An farm worker assorting eggplants in the Indian state of Gujarat. by Arne Huckelheim/Wikicommons
According to an article published this month in the journal Nature Biotechnology, Monsanto is facing biopiracy charges in India.
In an unprecedented decision, India's National Biodiversity Authority(NBA), a government agency, declared legal action against Monsanto (and their collaborators) for accessing and using local eggplant varieties (known as brinjal) to develop their Bt genetically engineered version1 without prior approval of the competent authorities, which is considered an act of "biopiracy."2
The journal of Nature Biotechnology reported:
"An Indian government agency has agreed to sue the developers of genetically modified (GM) eggplant for violating India's Biological Diversity Act of 2002. India's National Biodiversity Authority (NBA) is alleging that the developers of India's first GM food crop--Jalna-based Maharashtra Hybrid Seeds Company (Mahyco) partnered with St. Louis--based seed giant Monsanto and several local universities--used local varieties to develop the transgenic crop, but failed to gain the appropriate licenses for field trials. At the same time, activists in Europe are claiming that patents on conventionally bred plants, including a melon found in India, filed by biotech companies violate farmers' rights to use naturally occurring breeds. Both these pending legal cases could set important precedents for biopiracy in India and Europe."
An excerpt from the NBA's official resolution giving effect to the decision, and released on August 11 2011, follows below:
""A background note besides legal opinion on Bt brinjal [GM egplant] on the alleged violation by the M/s. Mahyco/M/s Monsanto, and their collaborators for accessing and using the local brinjal varieties for development of Bt brinjal with out prior approval of the competent authorities was discussed and it was decided that the NBA may proceed legally against M/s. Mahyco/ M/s Monsanto, and all others concerned to take the issue to its logical conclusion." [Official copy of these minutes may be accessed here .]

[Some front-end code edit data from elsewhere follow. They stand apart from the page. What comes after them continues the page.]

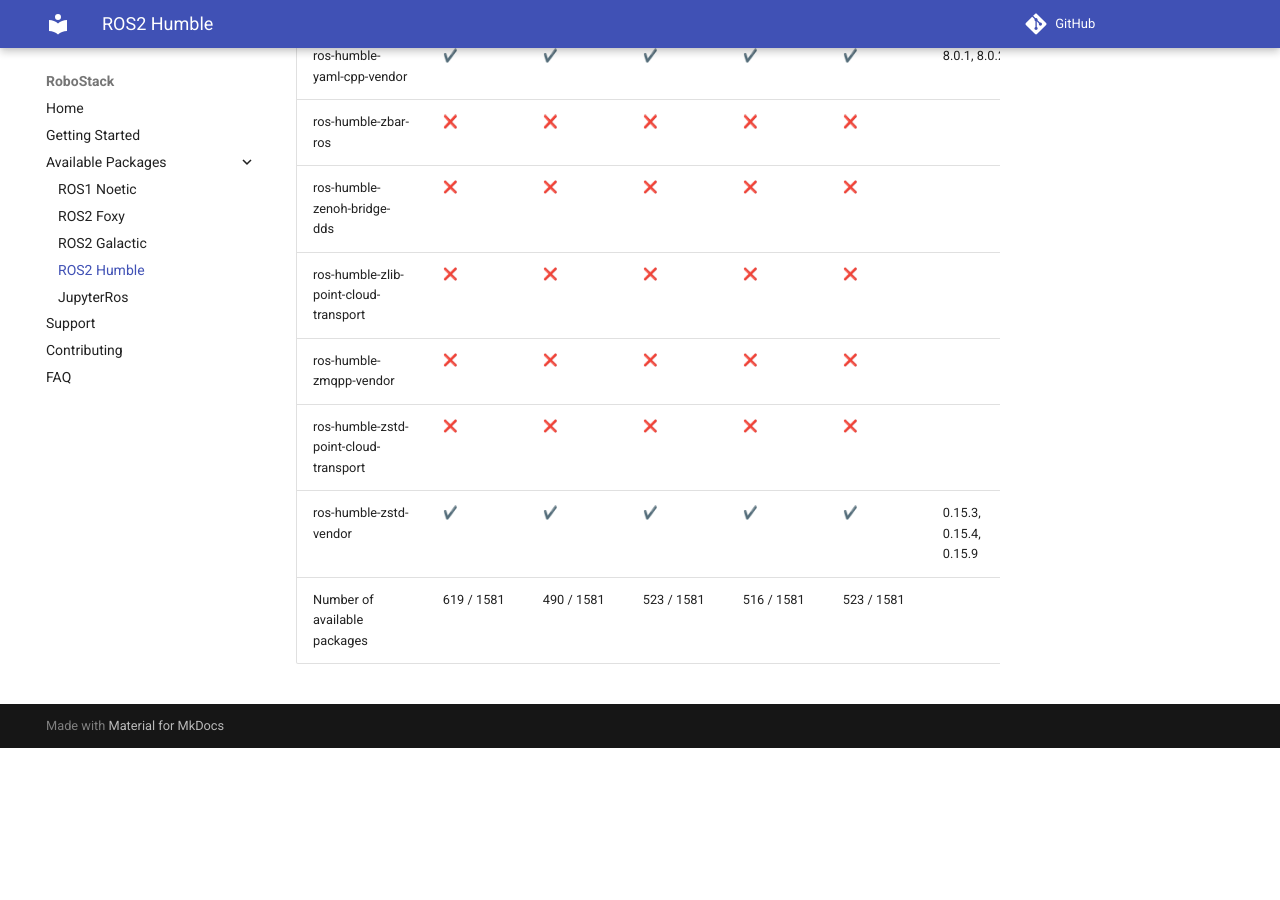
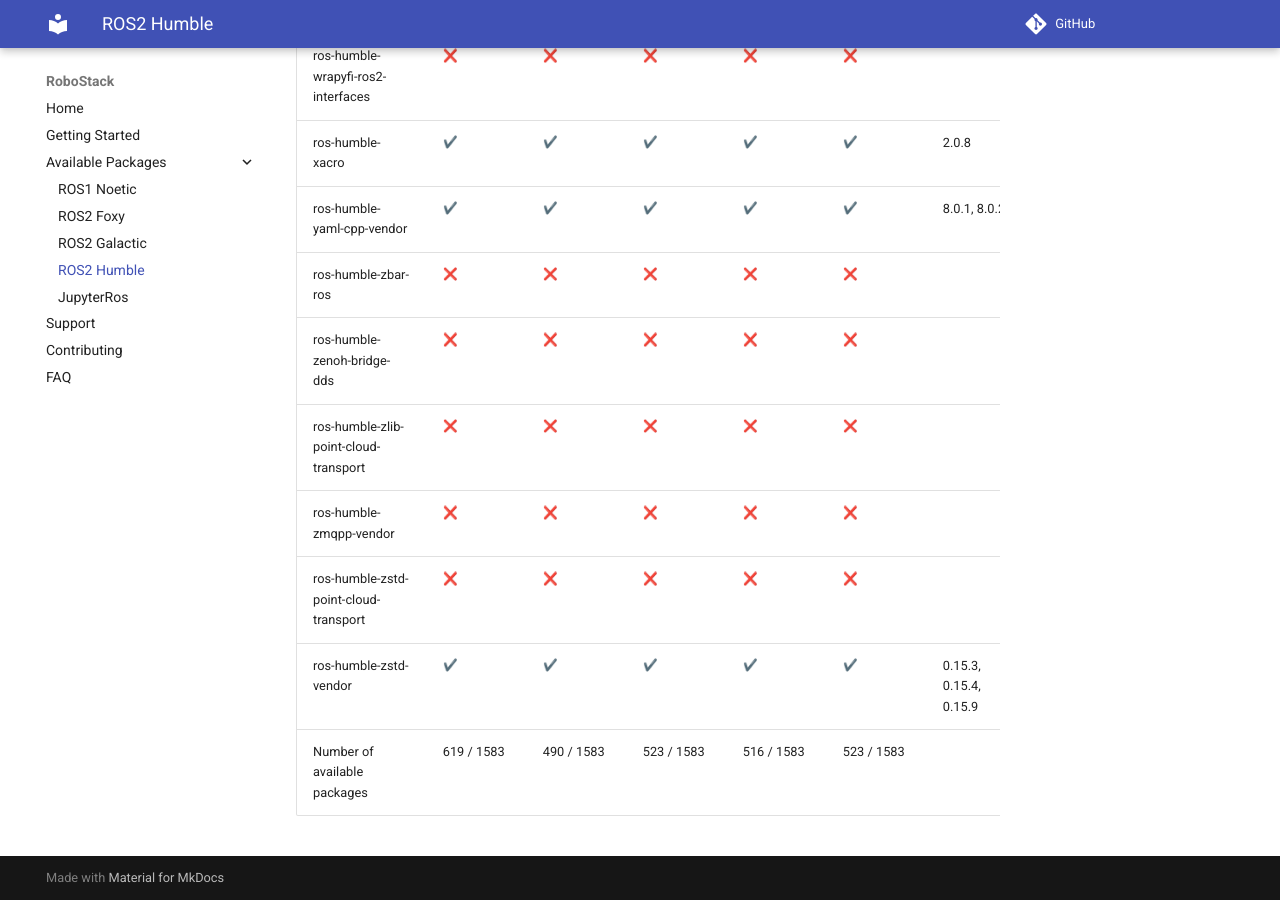
Before and after one commit to RoboStack/robostack.github.io, an MkDocs documentation site: the page built from docs/humble.md, in a window 1280 px wide and 900 px high, scrolled down 122992 px. Built offline with MkDocs 1.6.1 and Material for MkDocs 9.7.7, drawn with Linux system fonts in a browser that asks for light colours; emoji names are drawn with the system emoji font; comment, search, counter and statistics services are not loaded; before the commit the page ends 123740 px from its top, so only the background shows below that; some of the changed text lies outside the part shown.

Commit message:
Update tables

```diff
--- a/docs/humble.md
+++ b/docs/humble.md
@@ -1581,4 +1583,4 @@
 | ros-humble-zmqpp-vendor | :x: { data-sort='0' } | :x: { data-sort='0' } | :x: { data-sort='0' } | :x: { data-sort='0' } | :x: { data-sort='0' } |   |
 | ros-humble-zstd-point-cloud-transport | :x: { data-sort='0' } | :x: { data-sort='0' } | :x: { data-sort='0' } | :x: { data-sort='0' } | :x: { data-sort='0' } |   |
 | ros-humble-zstd-vendor | :heavy_check_mark: { data-sort='1' } | :heavy_check_mark: { data-sort='1' } | :heavy_check_mark: { data-sort='1' } | :heavy_check_mark: { data-sort='1' } | :heavy_check_mark: { data-sort='1' } | 0.15.3, 0.15.4, 0.15.9  |
-| Number of available packages |  619 / 1581 | 490 / 1581 | 523 / 1581 | 516 / 1581 | 523 / 1581 |
+| Number of available packages |  619 / 1583 | 490 / 1583 | 523 / 1583 | 516 / 1583 | 523 / 1583 |
```
Also changed, not shown: other parts of docs/humble.md (+2 -0 lines).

As reported by the Environment Support Group (ESG), the "alleged violation" referred to by the NBA was the ESG's complaint:
"...specifically charging these agencies for criminally accessing at least 10 varieties of brinjal in Karnataka and Tamil Nadu without in any manner seeking prior and informed consent from the National Biodiversity Authority, State Biodiversity Boards and applicable Local Biodiversity Management Committees as required. Such a rigorous process of appraisal is mandatory to protect loss of biodiversity due to misuse or overuse, theft of biodiversity and to secure biodiversity from contamination when transgencis are involved. In addition, the law mandates that when biodiversity is to be accessed in any manner for commercial, research and other uses, local communities who have protected local varieties and cultivars for generations must be consulted and if they consent benefits must accrue to them per the internationally applicable Access and Benefit Sharing Protocol."
Ultimately the initiation of criminal action against Monsanto/Mahyco and their collaborators may result in an immediate suspension of all applications by any of the agencies involved in biopiracy seeking access to any biological resource of India. According to ESG "this would imply that NBA must stop processing Monsanto's application for accessing two varieties of Indian onions."
India has a strong tradition of thwarting the commercialization of indigenous knowledge associated with bio-prospecting, which includes biopiracy and the search for previously unknown compounds in organisms that have never been used in traditional medicine, with the aim of obtaining lead and/or novel compounds for pharmaceutical patents.
For instance, in 1995, two expatriate Indians at the University of Mississippi Medical Centre were granted a US patent (no.5, 401,504) on use of turmeric in wound healing. After the Indian Council of Scientific & Industrial Research (CSIR) filed a re-examination case with the US Patent & Trading Office challenging the patent on the grounds of its existing prior use in traditional Ayurvedic medicial practice, the patent was canceled.
Another example occurred when the Indian government took legal action against a pharmaceutical firm who received a patent for a technique to extract an anti-fungal agent from the neem tree, with the patent eventually being overturned in 2005
1The Bt gene is derived from a soil organisms known as Bacillus Thuringensis, and confers to the genetically engineered plant the ability to produce the pesticide Bt
2Biopiracy is defined as the commercial development of naturally occurring biological materials, such as plant substances or genetic cell lines, by a technologically advanced country or organization without fair compensation to the peoples or nations in whose territory the materials were originally discovered. [Source: The American Heritage Dictionary]Monsanto To Face Biopiracy Charges In India